Let's get to the burning question - XT-1 VS XT-10
At the time of purchasing the XT-10 there were great end of financial year sales going on and the lovely folks at DigiDirect offered me a killer deal on a second XT-1 rather than the XT-10 (think $100 price difference). Sure, it was tempting but I took the XT-10 instead. Why? As I said before, it's almost the same size as the X100 series (it's actually shorter) and when paired with the XF27 is only slightly deeper in size, which makes it 'pocketable' for me. I also liked some of the new features not present on the XT-1, most notably the full-auto switch that can be useful when handing over your camera to someone who doesn't know what to do, or when teaching a friend casually about composition or something similar. The buttons and dials also feel a bit firmer too, and the d-pad buttons are far more pronounced making it just a little better than the XT-1. Reality is, I simply didn't want a copy of another camera body that's going to sit in storage frequently. I wanted a different option when weather sealing wasn't required and when I wanted the tidiest and most discrete camera option.
The XT-10 performs just as well as the XT-1 on most fronts. Obviously it can't handle burst shooting anywhere near as good but I have found it to be adequate in JPEG only mode when shooting kids playing sports. I'll be honest in saying that I do miss the metering switch that sits atop the XT-1, since I do like to switch between 'average' and 'spot' metering a fair bit. Other than these points they're very similar cameras with enough subtle differences to warrant their individual existence and purpose.
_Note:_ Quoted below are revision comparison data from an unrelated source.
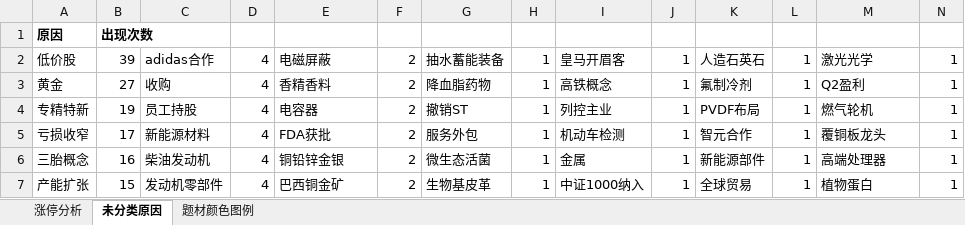
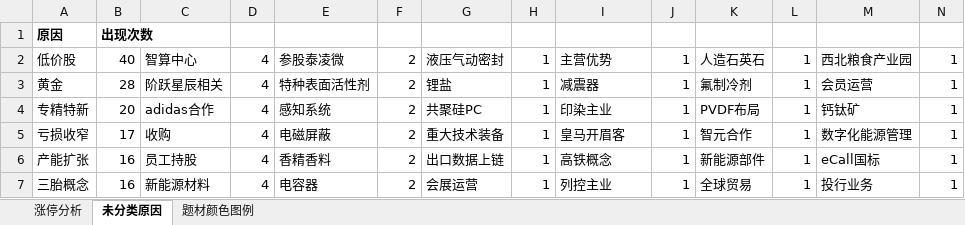
Before and after one commit to KealLiang/HardTrading, an Excel workbook: excel/fupan_analysis.xlsx, sheet 未分类原因, drawn as a sheet; only a part is shown; values as stored, in another font and other column widths than the file's, no borders; removed rows and columns are numbered as before the commit, all else as after; the diff covers the shown part only; the diff names each change by its address in the sheet, - before the commit and + after, or states it on an @@ line.

```diff
--- a/excel/fupan_analysis.xlsx (sheet 未分类原因)
+++ b/excel/fupan_analysis.xlsx (sheet 未分类原因)
-B2: 39
+B2: 40
-C2: adidas合作
+C2: 智算中心
-E2: 电磁屏蔽
+E2: 参股泰凌微
-G2: 抽水蓄能装备
+G2: 液压气动密封
-I2: 皇马开眉客
+I2: 主营优势
-M2: 激光光学
+M2: 西北粮食产业园
-B3: 27
+B3: 28
-C3: 收购
+C3: 阶跃星辰相关
-E3: 香精香料
+E3: 特种表面活性剂
-G3: 降血脂药物
+G3: 锂盐
-I3: 高铁概念
+I3: 减震器
-M3: Q2盈利
+M3: 会员运营
-B4: 19
+B4: 20
-C4: 员工持股
+C4: adidas合作
-E4: 电容器
+E4: 感知系统
-G4: 撤销ST
+G4: 共聚硅PC
-I4: 列控主业
+I4: 印染主业
-M4: 燃气轮机
+M4: 钙钛矿
-C5: 新能源材料
+C5: 收购
-E5: FDA获批
+E5: 电磁屏蔽
-G5: 服务外包
+G5: 重大技术装备
-I5: 机动车检测
+I5: 皇马开眉客
-M5: 覆铜板龙头
+M5: 数字化能源管理
-row 6: 三胎概念 | 16 | 柴油发动机 | 4 | 铜铅锌金银 | 2 | 微生态活菌 | 1 | 金属 | 1 | 新能源部件 | 1 | 高端处理器 | 1
-B6: 15
+B6: 16
-C6: 发动机零部件
+C6: 员工持股
-E6: 巴西铜金矿
+E6: 香精香料
-G6: 生物基皮革
+G6: 出口数据上链
-I6: 中证1000纳入
+I6: 高铁概念
-K6: 全球贸易
+K6: 新能源部件
-M6: 植物蛋白
+M6: eCall国标
+row 7: 三胎概念 | 16 | 新能源材料 | 4 | 电容器 | 2 | 会展运营 | 1 | 列控主业 | 1 | 全球贸易 | 1 | 投行业务 | 1
```
Also changed, not shown: 15 added rows, 12 removed rows and 1343 edited cells elsewhere in this sheet, sheet 涨停分析, sheet 题材颜色图例, excel/fupan_stocks_non_main.xlsx, excel/ladder_analysis.xlsx, 3 other files.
Ireland is a truly magical country. Whether it's the rolling green hills and mountains, decaying ancient ruins along roadsides, or incredible calorie filled Irish breakfasts, it is always a welcoming and inspiring place. My wife and I can't thank the couple who made it all happen enough (wedding blog to come soon) and the wonderful people who took care of us, fed us, gave us beds to sleep in, and most importantly, took me to the pub. A truly hospitable and generous bunch! I can only hope it doesn't take us another life-time to get back there and explore it even further.